I can imagine! A while ago a friend of mine sent me a screenshot of my face on a professional tennis website. It has a record of match points and statistics. The staff of the website had mistaken me for the other Alexis, the real tennis player, which I find an interesting starting point for something else.
To begin with, I invited him to have a match with me in the space of the museum. It will happen on the last day of the exhibition, l’Heure de la Soupe, at M Leuven. We’ll move away some of the works and pull a net through the exhibition space… I still have six months to learn how to play [Laughs].
This sounds like a big event! Can you tell us something about the exhibition?
The exhibition is conceived as fiction written collectively, with a diverse group of co-authors who are simultaneously protagonists of the show. I collaborated with each of them in various ways: a group of embroiderers provided me with a storyboard; artist Richard Tuttle contributed with floor work; a group of craftsmen made ceramic doors.
The museum attendants are also involved… I was intrigued by their ability to navigate between the visible and the invisible, and the ways in which they absorb the visual regime of a museum. They are an important part of the context, so working with them is a way of thinking about the institution as a material.
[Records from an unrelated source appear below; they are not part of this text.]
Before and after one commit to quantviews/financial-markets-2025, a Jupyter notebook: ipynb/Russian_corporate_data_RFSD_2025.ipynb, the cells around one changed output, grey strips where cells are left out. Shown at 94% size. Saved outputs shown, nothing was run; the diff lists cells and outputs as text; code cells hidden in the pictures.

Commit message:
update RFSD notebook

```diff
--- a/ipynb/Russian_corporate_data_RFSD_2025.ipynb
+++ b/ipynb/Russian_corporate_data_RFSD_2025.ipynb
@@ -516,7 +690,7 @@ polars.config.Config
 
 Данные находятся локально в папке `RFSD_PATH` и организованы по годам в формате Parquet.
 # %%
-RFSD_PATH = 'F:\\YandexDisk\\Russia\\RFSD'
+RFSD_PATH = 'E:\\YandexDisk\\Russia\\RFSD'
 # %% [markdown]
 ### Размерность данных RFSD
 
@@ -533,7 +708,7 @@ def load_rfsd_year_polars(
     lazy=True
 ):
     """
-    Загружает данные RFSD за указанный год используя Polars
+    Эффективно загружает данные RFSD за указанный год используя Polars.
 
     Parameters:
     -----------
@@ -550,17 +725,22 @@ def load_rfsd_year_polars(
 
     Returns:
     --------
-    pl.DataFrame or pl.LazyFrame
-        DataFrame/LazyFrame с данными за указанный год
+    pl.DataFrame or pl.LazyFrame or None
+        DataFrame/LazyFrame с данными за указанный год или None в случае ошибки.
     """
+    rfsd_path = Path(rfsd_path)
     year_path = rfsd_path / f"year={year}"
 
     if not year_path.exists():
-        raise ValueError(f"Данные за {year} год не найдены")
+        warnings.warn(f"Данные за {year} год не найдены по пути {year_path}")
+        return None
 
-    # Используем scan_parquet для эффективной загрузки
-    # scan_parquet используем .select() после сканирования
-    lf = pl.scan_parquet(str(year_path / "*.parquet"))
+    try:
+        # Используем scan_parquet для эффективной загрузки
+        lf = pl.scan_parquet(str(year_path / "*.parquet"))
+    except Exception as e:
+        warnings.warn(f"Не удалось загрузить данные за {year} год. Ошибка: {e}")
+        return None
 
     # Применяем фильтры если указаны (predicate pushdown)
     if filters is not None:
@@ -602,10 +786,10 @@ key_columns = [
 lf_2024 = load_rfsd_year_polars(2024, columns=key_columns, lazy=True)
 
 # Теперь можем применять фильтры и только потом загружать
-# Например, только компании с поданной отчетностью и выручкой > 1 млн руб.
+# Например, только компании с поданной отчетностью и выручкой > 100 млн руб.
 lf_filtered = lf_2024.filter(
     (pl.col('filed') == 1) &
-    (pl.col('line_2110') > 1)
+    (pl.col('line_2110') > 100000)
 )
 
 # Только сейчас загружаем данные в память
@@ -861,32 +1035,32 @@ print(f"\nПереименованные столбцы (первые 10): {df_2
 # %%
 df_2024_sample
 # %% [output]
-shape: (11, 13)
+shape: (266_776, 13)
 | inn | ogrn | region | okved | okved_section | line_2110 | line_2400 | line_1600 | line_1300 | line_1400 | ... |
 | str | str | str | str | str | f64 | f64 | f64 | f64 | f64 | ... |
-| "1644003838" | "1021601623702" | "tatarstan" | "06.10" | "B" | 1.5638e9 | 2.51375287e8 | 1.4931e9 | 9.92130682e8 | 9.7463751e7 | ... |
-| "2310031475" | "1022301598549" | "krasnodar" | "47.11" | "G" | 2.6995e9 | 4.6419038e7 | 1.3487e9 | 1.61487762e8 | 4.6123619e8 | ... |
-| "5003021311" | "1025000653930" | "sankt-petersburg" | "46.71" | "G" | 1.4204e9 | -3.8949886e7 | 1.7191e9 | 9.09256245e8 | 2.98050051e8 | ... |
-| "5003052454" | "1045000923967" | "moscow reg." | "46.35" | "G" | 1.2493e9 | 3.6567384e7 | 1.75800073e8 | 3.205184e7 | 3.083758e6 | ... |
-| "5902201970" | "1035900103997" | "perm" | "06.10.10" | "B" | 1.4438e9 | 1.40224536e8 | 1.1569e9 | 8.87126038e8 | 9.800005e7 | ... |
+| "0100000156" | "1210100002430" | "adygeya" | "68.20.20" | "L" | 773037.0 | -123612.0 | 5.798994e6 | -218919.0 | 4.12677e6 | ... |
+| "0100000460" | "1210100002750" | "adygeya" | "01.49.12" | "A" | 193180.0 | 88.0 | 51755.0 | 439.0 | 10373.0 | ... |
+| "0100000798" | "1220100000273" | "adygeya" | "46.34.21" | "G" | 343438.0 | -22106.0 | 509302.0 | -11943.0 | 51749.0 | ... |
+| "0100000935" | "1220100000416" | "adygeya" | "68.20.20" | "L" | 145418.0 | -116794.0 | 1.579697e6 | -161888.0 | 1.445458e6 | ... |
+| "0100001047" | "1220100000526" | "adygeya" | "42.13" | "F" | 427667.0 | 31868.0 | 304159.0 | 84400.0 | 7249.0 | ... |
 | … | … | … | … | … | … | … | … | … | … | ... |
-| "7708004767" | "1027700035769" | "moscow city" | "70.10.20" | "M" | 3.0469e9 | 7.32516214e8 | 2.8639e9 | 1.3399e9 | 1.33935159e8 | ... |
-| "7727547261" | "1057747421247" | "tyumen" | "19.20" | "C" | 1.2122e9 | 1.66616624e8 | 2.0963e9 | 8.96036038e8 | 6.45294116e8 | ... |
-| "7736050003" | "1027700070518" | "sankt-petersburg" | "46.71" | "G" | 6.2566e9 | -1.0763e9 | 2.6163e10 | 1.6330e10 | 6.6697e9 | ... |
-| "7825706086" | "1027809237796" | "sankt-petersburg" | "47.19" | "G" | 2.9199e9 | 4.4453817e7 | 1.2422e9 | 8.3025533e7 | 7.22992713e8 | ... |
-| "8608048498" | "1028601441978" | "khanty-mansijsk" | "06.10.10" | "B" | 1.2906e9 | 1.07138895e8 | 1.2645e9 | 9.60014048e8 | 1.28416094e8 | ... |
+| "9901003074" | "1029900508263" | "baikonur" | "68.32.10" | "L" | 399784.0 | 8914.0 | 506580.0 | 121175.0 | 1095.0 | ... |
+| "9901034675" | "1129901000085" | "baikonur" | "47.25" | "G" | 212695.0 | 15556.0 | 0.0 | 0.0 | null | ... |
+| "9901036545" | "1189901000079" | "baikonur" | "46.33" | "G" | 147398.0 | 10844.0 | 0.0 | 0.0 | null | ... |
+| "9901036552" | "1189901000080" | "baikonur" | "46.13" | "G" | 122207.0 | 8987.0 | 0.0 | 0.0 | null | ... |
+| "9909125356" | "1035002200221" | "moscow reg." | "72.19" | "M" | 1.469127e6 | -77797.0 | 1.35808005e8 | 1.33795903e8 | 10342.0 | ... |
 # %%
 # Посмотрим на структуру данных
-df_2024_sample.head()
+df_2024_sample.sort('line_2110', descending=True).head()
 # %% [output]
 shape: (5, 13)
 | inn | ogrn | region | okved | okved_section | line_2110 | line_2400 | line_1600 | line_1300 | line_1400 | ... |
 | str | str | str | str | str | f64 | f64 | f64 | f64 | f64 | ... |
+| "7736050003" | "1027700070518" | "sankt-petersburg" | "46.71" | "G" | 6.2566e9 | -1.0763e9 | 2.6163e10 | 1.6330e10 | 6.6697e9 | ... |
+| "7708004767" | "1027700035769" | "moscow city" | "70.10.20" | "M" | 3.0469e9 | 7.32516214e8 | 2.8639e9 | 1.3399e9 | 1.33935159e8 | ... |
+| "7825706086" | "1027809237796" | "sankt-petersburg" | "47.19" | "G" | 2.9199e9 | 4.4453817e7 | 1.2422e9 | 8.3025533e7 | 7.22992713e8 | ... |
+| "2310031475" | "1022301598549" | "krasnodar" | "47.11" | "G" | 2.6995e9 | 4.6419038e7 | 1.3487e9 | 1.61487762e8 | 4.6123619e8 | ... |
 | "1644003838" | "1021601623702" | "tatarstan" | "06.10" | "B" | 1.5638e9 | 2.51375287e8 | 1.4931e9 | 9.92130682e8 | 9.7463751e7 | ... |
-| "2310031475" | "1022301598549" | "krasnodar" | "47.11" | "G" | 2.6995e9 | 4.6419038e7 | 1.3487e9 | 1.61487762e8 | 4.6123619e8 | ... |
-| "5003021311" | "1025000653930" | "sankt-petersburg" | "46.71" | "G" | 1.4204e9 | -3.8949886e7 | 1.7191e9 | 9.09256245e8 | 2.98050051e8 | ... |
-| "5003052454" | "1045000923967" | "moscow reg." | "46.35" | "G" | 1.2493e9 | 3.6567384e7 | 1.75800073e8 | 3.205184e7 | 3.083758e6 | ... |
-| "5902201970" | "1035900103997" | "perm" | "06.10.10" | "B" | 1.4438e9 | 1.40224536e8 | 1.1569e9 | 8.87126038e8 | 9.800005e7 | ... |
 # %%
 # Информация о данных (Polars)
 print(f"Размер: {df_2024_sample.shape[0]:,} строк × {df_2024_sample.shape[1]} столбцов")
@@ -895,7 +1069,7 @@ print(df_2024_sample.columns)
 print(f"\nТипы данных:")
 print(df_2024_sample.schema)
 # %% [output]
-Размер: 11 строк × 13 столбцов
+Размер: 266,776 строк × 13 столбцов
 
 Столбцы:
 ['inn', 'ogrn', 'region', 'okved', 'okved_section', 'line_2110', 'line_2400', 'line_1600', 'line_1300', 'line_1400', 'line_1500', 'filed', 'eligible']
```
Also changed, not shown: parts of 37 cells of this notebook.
Now that we’ve established that you’re not a professional tennis player, can you introduce yourself?
I’m Alexis. I live in Brussels and in Brittany, where I grew up. I graduated from the Städelschule in Frankfurt and I miss the sea.
Why did you choose Brussels? How is it a match with you and your work?
Choas. In the idea of chaos everything touches everything, as my friend Nico Dockx would say. I find Brussels very chaotic and I think that’s inspiring.
I also feel very comfortable with people from Belgium, they surprisingly have a similar character to people from Brittany. There’s somehow a friendly unpretentiousness and it’s inviting, it feels like an open field full of possibilities.
You work in various different mediums. Is there a specific reason for that?
The medium that I use always depends on the context or the person that I’m working with. I try to keep it flexible and vulnerable. They can be textile makers, artists or neighbours…
Would you say that it sets fewer limits?
Sure, it’s infinite. It’s defined by encounters. I’m fascinated by sculpture, image-making, and textiles, but I don't limit myself to them. When I decided to work with art it might have been a way of keeping doors open.